Sunday 22 August 2021

USD transition - quick spreads review

We still have roughly four months to go to the LIBOR transition. USD-LIBOR rates will still be published for 18 months after that, but the goal is to stop adding more LIBOR exposure from the beginning of 2022 onward.

A fallback mechanism for legacy LIBOR has been proposed by ISDA, based on a historical spread approach between the in-advance credit risky LIBOR and the in-arrears secured SOFR. The results of that historical spread computation has been announced on 5 March 2021. FOR USD-LIBOR-3M, the result was a spread of 26.161 basis points.

In USD, other mechanisms to replace LIBOR have been proposed.
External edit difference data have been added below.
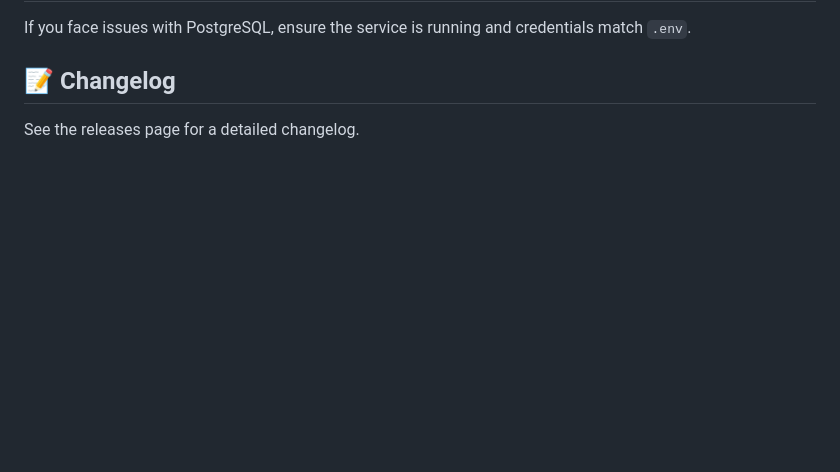
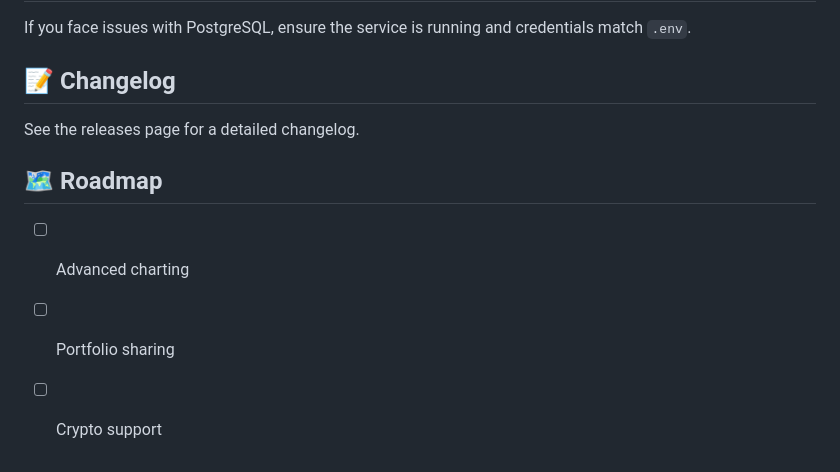
Before and after one commit to Bhaumik1904/StockSense-AI, a Markdown page: README.md, the part around the change. Drawn GitHub-style; blank space fills up the shorter version.

Commit message:
docs: add features roadmap to readme

```diff
--- a/README.md
+++ b/README.md
@@ -148,3 +148,9 @@ If you face issues with PostgreSQL, ensure the service is running and credential
 
 ## 📝 Changelog
 See the releases page for a detailed changelog.
+
+
+## 🗺️ Roadmap
+- [ ] Advanced charting
+- [ ] Portfolio sharing
+- [ ] Crypto support
```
They include, among others (see this blog for more alternatives) Bloomberg BSBY, CME SOFR Term rates, and AMERIBOR. In this blog we propose recent historical data related to those benchmarks.

The data themselves are IBA USD-LIBOR-3M (2019-01-02 to 2021-08-20), Bloomberg BSBY 3M (2019-01-02 to 2021-08-20), SOFR Term rate 3M (2019-01-03 to 2021-08-19), SOFR compounded using ISDA mechanism (computed from Fed raw data) (2019-01-02 to 2021-05-17), and AMERIBOR 90D (2021-05-17 to 2021-08-20). The SOFR compounded time series are shorter by 3 months due to the in-arrears feature. The AMERIBOR 90D is published only since May this year. The time series are displayed in Figure 1.

Figure 1: Historical rates from beginning of 2019 to today

The drop of rates after COVID-19 pandemic spreads from Wuhan to contaminate the world is clearly visible in the graph at the beginning of 2020. The way the different rates reacted was different.

In Figure 2, we display the spread between LIBOR and the other rates. The BSBY spread has also jumped around that time, but remained contained. The Term SOFR had one big jump that can be interpreted as a market credit concern. At the opposite, the compounded in-arrears ISDA style had two large jumps, probably one due to the delayed nature of in-arrears and one related to credit.

Figure 2: Historical spreads to LIBOR from beginning of 2019 to today.

For the period in the graph, the statistics for the spreads are an average of 5 bps and a standard deviation of 4.6 bps for BSBY. For SOFR Term, the statistics are an average of 23 bps and a standard deviation of 21 bps. For SOFR in-arrears with ISDA methodology, the statistics are an average of 32 bps and a standard deviation of 30 bps. For AMERIBOR 90D, the statistics are an average of -1.7 bps and a standard deviation of 1 bps; the period of reference is very different and those statistics cannot be compared to the previous ones that are reported on a substantially more unstable period.

The fallback method is based on a fixed spread of 26.161 bps (and an implicit standard deviation of 0).

Added 2021-08-28: The spread versus term SOFR is presented in Figure 3. LIBOR, BSBY and Ameribor spreads varied widely but are all positive, except one date for LIBOR (2 March 2020). Over the last year, the spreads have been well below the ISDA spread fixing.

Figure 3: Historical spreads to term SOFR from beginning of 2019 to today.